INSTRUCTIONS TO FOLLOW: Look for the string "paddingHorizontal" in the listing. Copy each line that has it.

INPUT MATERIAL:

┏━━

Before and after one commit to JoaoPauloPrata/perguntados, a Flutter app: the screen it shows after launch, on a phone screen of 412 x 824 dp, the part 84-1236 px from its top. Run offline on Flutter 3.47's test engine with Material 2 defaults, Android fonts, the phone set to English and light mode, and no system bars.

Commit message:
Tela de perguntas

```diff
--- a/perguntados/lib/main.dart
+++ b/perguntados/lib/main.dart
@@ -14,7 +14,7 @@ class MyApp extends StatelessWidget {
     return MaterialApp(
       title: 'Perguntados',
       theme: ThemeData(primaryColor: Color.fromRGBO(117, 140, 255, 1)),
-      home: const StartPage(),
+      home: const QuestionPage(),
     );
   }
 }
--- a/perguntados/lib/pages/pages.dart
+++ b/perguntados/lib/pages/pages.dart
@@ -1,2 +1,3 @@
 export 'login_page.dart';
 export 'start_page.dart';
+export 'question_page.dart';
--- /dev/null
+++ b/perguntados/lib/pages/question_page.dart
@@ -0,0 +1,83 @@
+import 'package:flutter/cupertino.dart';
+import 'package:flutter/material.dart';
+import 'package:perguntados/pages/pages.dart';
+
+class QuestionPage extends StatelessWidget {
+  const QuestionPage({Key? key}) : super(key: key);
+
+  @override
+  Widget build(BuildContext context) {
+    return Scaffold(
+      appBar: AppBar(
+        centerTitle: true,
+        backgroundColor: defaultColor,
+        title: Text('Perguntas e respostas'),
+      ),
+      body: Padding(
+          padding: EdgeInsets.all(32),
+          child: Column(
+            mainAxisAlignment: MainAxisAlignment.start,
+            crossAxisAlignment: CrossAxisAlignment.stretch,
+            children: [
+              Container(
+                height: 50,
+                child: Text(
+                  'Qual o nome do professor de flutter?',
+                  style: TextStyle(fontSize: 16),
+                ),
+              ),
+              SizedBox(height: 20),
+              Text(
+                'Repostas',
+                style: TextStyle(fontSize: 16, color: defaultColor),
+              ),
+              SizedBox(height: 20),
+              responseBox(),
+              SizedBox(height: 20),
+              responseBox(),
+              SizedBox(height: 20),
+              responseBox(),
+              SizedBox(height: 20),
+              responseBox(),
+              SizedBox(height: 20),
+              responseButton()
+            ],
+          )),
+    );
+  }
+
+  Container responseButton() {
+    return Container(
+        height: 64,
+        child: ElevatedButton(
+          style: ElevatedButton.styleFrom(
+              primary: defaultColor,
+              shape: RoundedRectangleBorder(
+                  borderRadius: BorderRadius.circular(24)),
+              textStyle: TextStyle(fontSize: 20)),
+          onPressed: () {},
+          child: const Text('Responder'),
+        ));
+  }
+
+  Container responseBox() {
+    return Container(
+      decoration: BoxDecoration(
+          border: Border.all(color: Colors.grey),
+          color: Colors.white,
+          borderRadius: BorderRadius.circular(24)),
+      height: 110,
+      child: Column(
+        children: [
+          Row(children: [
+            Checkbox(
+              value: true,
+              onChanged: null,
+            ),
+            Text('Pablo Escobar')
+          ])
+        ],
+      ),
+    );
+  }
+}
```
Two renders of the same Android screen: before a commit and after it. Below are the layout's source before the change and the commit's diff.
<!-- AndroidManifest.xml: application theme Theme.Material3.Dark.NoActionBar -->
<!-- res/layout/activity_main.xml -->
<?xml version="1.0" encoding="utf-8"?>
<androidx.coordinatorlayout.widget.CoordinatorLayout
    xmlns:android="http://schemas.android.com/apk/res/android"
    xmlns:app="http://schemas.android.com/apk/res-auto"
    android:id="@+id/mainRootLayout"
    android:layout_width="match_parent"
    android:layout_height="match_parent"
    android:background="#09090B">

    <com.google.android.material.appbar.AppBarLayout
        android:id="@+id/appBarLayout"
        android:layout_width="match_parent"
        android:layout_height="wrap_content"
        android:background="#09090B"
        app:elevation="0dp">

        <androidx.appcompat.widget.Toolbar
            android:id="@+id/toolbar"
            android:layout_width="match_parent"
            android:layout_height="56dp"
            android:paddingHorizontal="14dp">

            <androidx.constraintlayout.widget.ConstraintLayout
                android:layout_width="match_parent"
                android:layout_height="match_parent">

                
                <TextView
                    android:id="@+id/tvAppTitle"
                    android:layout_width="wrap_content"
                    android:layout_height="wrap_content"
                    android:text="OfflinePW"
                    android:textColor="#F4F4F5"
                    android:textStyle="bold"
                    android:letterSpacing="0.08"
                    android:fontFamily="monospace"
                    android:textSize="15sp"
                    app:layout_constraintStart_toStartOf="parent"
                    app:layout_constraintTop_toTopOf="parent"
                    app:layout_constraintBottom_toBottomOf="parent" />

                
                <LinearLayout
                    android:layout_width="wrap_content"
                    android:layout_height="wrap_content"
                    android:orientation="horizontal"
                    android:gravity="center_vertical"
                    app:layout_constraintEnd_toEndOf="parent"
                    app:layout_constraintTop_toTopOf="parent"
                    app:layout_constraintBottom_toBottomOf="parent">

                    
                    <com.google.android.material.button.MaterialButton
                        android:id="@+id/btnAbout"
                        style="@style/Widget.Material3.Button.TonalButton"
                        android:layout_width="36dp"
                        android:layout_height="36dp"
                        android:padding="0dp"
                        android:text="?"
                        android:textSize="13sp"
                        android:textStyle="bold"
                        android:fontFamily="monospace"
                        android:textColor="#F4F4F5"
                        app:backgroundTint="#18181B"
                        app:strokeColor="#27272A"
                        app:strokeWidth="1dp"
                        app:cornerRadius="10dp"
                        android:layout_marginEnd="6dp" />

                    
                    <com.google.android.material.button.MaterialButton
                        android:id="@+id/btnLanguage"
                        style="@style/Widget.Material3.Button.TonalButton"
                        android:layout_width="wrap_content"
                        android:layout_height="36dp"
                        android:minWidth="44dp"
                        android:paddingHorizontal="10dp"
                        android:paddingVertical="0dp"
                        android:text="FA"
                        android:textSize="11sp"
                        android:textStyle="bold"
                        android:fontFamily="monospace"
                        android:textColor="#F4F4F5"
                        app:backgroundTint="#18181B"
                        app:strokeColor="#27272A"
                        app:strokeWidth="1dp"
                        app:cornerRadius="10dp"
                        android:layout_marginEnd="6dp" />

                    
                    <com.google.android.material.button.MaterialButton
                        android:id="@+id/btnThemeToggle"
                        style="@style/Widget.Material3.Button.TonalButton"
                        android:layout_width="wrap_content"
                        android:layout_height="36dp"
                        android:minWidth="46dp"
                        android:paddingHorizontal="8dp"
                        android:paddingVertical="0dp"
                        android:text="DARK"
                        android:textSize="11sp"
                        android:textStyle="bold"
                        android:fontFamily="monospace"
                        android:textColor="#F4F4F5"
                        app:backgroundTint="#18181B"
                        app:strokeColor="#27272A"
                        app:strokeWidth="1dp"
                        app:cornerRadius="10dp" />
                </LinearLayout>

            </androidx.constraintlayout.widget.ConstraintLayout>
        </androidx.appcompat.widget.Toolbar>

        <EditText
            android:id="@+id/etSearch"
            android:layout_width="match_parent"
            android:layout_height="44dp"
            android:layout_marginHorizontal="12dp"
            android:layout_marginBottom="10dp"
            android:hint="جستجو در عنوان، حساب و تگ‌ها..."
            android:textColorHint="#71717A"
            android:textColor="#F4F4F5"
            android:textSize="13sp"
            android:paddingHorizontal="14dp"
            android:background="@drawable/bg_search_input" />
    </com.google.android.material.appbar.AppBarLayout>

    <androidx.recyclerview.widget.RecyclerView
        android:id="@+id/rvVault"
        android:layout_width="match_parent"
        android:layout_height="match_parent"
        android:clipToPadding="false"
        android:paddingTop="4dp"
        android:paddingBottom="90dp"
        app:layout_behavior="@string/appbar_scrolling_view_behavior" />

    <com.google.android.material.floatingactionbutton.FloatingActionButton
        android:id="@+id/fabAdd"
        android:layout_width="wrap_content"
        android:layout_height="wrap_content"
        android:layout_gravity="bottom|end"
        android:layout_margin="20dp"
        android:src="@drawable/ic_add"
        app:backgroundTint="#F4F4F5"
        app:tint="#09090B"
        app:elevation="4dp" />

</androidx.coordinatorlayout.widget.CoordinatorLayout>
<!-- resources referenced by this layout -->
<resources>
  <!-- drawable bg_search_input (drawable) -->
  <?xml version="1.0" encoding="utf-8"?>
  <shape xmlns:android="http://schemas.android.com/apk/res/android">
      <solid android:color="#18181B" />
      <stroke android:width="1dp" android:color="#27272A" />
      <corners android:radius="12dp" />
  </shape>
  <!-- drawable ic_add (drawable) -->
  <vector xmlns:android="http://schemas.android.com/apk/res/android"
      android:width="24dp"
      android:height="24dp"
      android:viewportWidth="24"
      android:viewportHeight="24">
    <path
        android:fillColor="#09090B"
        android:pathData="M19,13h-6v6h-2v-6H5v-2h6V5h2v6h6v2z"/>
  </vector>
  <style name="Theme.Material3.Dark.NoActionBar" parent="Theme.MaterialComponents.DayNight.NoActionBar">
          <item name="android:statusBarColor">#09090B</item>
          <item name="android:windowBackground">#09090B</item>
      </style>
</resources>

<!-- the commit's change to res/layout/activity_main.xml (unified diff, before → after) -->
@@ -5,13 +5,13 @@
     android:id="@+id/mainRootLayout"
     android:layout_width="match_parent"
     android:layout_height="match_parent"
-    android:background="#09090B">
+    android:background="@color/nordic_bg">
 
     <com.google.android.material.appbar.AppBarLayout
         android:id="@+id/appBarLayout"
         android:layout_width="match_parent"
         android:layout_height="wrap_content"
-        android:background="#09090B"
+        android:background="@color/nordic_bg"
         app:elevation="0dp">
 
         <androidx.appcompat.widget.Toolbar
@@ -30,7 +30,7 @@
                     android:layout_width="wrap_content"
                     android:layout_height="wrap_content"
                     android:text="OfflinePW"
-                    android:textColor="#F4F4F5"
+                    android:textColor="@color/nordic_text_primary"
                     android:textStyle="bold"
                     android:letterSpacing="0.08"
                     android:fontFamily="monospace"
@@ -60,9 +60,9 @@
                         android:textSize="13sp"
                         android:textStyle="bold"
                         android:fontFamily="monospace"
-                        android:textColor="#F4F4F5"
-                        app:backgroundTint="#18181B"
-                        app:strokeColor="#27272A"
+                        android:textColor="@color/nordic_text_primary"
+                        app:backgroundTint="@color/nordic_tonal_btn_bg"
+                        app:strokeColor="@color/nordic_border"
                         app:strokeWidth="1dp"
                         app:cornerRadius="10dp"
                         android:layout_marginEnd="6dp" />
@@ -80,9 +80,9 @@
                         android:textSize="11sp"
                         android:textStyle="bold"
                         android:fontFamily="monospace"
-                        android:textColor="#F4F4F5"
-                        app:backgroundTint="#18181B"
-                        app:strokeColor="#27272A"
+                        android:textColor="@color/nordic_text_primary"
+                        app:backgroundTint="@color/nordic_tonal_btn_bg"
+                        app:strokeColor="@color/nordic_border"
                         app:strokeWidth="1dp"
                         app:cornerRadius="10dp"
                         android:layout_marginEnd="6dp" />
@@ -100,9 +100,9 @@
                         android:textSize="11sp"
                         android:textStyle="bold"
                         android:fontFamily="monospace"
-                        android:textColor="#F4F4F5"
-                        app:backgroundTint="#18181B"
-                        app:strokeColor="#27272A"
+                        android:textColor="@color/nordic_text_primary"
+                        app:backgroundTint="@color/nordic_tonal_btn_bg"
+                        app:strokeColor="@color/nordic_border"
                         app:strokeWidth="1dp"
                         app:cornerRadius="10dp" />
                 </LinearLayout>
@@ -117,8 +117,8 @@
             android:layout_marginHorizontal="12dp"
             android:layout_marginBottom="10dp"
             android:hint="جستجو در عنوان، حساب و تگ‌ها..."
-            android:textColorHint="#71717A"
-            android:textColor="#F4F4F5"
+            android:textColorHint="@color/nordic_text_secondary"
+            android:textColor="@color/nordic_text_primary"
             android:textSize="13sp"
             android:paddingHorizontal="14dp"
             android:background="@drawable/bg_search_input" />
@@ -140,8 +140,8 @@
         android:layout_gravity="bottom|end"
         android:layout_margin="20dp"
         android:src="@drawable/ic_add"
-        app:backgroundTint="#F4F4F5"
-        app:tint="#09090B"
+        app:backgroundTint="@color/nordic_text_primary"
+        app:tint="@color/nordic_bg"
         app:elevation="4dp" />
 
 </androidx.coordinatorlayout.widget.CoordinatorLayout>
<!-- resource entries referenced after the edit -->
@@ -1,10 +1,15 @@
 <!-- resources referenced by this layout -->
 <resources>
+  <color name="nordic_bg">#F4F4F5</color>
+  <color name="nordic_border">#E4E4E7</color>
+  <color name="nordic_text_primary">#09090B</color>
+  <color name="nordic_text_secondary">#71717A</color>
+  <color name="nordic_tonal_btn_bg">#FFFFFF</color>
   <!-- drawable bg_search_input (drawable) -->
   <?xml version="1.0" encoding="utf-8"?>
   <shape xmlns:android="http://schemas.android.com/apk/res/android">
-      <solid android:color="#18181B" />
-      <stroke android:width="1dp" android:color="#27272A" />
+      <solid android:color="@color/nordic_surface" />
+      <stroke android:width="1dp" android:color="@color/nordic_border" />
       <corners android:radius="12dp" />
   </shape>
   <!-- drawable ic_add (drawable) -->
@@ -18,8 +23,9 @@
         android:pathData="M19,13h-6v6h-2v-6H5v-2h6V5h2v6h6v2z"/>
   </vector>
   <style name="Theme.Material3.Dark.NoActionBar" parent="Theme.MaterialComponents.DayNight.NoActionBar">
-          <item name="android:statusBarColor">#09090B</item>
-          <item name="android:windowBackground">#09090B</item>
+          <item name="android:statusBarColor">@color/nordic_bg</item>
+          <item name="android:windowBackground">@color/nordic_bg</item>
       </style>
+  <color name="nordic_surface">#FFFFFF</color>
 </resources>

┗━━

ANSWER SECTION:
            android:paddingHorizontal="14dp">
                        android:paddingHorizontal="10dp"
                        android:paddingHorizontal="8dp"
            android:paddingHorizontal="14dp"
             android:paddingHorizontal="14dp"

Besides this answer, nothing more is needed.